With AICR’s new report showing for the first time that obesity is linked to ovarian cancer, there are now even more reasons for women to maintain a healthy body weight. I’ve already written about challenges women face when it comes to weight loss, and a recent blog by Colby describes some of the many nutrition myths surrounding cancer risk.
To help women reduce their risk of ovarian cancer, getting to a healthy weight matters. Let’s look at a few of the many weight loss myths I hear daily from women:
1. “I heard on Dr. Oz…” This is the start of many conversations I have with patients. It is usually followed by some supplement (e.g. garcinia cambogia) that “leads to weight loss.” There are usually few studies supporting the weight loss benefits of these supplements, potential risks or side effects from taking the supplement, and there is ALWAYS the caveat that a healthy diet and physical activity are needed for it to work. Continue reading

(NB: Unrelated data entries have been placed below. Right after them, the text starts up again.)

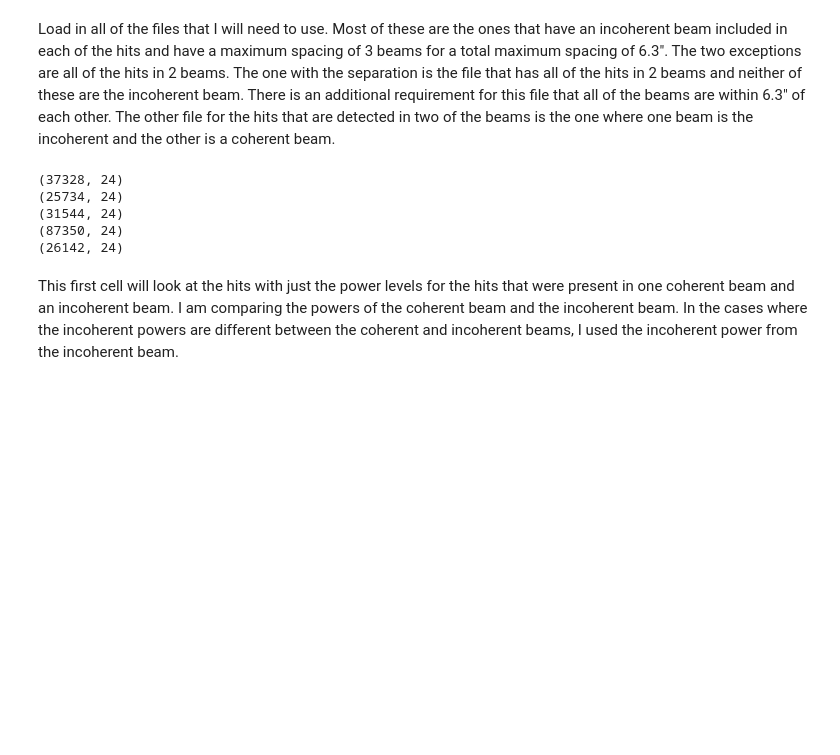
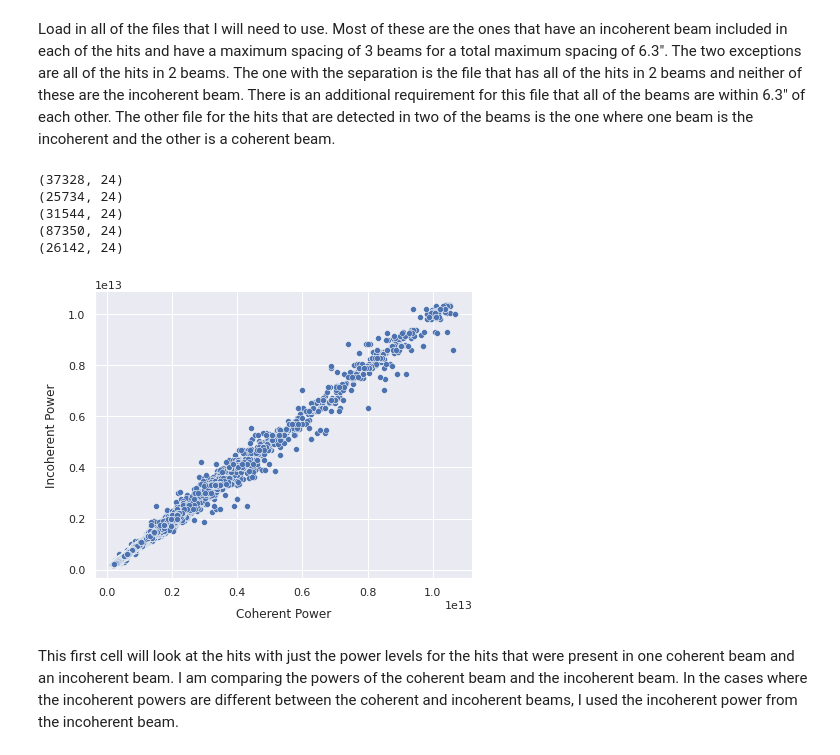
Before and after one commit to lucyjsteffes/breakthrough_listen_cosmic, a Jupyter notebook: Comparing_Power_Levels.ipynb, the cells around one changed output. Cells and saved outputs as stored; diff of their text form; code cells hidden in the pictures; blank space fills up the shorter version.

```diff
--- a/Comparing_Power_Levels.ipynb
+++ b/Comparing_Power_Levels.ipynb
@@ -55,6 +55,16 @@ unique_file_path_2_incoherent = np.unique(file_path_2_incoherent) #the array of
 (31544, 24)
 (87350, 24)
 (26142, 24)
+# %%
+df = pd.concat([hit_2, hit_3, hit_4, hit_5], ignore_index=True)
+
+# plot df
+g = sns.relplot(data=df, x='signal_power', y='signal_incoherentPower', kind='scatter')
+
+g.set_axis_labels("Coherent Power", "Incoherent Power", labelpad=10)
+g.figure.set_size_inches(6.5, 5)
+# %% [output]
+[figure, added]
 # %% [markdown]
 This first cell will look at the hits with just the power levels for the hits that were present in one coherent beam and an incoherent beam. I am comparing the powers of the coherent beam and the incoherent beam. In the cases where the incoherent powers are different between the coherent and incoherent beams, I used the incoherent power from the incoherent beam.
 # %%
```
Also changed, not shown: parts of 6 cells of this notebook, 13 other files.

Last week’s 2014 summit of the Partnership for a Healthier America showed inspiring results from a growing number of non-profit, government and corporate collaborations for “Building a Healthier Future.”
The conference focused on how the many sectors in our society can support children – and Americans in general – in reducing obesity levels. And that’s important for cancer prevention, because after not smoking, obesity is the single largest risk factor for cancer.
Celebrating its fourth year, the Partnership’s meeting was graced by uplifting remarks from First Lady Michelle Obama, whose initiative Let’s Move to reduce childhood obesity and increase physical activity and healthy eating in hundreds of schools has been pivotal for the public-private partnerships now expanding that theme. Continue reading
Research shows many reasons why it’s important for kids to eat a diet rich in whole grains. Whole grains can help your kids – and you – maintain a healthy weight. And as your kids become older, whole grains can help reduce the risk of developing type 2 diabetes, heart diseases, and diet-related cancers.
Recent research that I have collaborated on through the CHANGE Study suggests that children who ate more than 1.5 servings of whole grains every day had a 40 percent less risk of being obese than children who did not consume whole grains.
Yet only about 5 percent of American adults and children eat the recommended servings of whole grains every day and not all whole-grain products are good or excellent sources of dietary fiber. There are a lot of positive developments in what food companies and others to help kids get more whole grains. But there is still more progress that we can make in three main settings.
Marketplace: Changes made by food companies that have reformulated ready-to-eat breakfast cereal products, combined with new school nutrition policies and healthier meals served at home, will collectively make it easier for children to consume the recommended three servings of whole grains every day. Continue reading